According to a startling statistical figure from WHO, in 2012, some 7 million people died – one in eight of total global deaths – resulting from various types of exposure to air pollution. Considering the sheer scale of this global health predicament, solutions are more than welcome – and one of the latter potentially comes forth in the form of the aptly named CityTree. Contrived by Green City Solutions, the engineered ‘organism’ in question is touted to have the air-purifying capacity of 275 actual trees.

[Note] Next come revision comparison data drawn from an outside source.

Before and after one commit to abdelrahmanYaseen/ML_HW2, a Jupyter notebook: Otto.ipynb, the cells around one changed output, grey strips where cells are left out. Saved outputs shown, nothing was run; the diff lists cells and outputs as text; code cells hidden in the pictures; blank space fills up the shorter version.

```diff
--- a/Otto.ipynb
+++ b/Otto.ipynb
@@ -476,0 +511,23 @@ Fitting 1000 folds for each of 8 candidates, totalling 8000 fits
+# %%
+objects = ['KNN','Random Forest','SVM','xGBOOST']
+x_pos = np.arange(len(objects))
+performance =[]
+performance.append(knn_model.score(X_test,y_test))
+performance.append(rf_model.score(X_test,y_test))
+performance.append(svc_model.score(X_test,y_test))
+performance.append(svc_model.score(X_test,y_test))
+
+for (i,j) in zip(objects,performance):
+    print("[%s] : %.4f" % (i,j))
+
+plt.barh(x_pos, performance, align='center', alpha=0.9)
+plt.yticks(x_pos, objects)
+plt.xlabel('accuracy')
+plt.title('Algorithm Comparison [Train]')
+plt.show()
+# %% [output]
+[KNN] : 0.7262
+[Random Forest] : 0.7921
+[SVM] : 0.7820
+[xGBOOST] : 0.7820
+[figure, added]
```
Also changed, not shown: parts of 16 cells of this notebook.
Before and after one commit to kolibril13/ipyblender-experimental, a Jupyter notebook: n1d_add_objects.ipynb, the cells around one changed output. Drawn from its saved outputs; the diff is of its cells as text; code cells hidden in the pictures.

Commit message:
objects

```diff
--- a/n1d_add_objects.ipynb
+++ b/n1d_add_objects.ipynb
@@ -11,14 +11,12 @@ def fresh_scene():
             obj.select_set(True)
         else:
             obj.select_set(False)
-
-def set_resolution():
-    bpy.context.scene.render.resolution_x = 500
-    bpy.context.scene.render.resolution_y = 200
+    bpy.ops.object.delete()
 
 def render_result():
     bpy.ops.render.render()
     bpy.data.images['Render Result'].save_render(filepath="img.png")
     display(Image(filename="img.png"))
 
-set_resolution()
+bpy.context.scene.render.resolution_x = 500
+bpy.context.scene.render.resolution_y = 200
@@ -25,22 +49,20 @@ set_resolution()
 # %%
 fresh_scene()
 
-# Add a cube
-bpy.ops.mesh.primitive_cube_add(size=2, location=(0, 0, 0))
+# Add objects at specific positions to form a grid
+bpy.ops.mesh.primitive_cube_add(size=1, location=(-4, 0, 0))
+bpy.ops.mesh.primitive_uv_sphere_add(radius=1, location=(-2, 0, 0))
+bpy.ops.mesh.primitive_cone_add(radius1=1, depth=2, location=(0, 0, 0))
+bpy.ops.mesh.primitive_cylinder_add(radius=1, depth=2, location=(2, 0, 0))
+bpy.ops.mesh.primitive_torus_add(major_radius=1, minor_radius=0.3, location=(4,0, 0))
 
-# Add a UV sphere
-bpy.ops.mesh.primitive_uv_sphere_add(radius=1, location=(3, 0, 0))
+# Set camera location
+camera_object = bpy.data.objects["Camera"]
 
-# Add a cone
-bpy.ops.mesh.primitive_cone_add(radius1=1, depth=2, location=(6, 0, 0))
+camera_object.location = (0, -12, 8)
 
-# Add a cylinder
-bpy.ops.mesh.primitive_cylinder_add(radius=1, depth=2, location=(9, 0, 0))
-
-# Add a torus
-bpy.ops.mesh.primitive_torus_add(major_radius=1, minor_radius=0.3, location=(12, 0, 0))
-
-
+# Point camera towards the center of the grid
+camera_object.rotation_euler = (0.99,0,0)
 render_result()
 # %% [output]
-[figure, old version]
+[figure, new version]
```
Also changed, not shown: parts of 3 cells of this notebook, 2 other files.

This naturally raises the question – what exactly is the CityTree composed of? Well according to its designers, the contrivance is basically a moss culture enclosed within a nifty rectangular compartment. In fact, the dimensions of the product equate to only 13 ft of height, 10 ft of width, and 7 ft of depth. However in spite of its compact bearing, the very nature of moss culture allows it to have far greater leaf surface area than any other plant life. In essence, the advantage of larger surface area allows the moss to effectively mitigate and filter dust particles, nitrogen dioxide and ozone content from the proximate air, while also reducing the temperature of the surrounding space.
Now interestingly, the ‘green’ side of the technology doesn’t just stop with the purifying of air. The designers have made it clear that the operative scope of the CityTree is fueled by installed solar panels (as a part of the system) and the concocted energy is further stored in batteries. This is complemented by an autonomous provision of water and nutrients, aided by a built-in tank (that is also equipped to collect rainwater). The autonomous factor is rather improved with pollution sensors that can analyse the soil humidity, the local air quality and the working status of the CityTree itself.
When translated to figures, the green contraption can accumulate over 250 g of particular matter each day, while contributing to the removal of 240 metric tons of carbon dioxide each year. And the best part is – CityTree has been successfully installed in at least 20 cities around the world, including Oslo, Paris, Brussels and Hong Kong. And while its $25,000 price tag is a bit on the higher side, the designers are confident that the ultimate advantage far outweighs the initial cost, especially in cramped urban conditions that are not conducive to planting trees. To that end, the company is already looking forth to introduce their solution to India, a fast emerging market for green technology.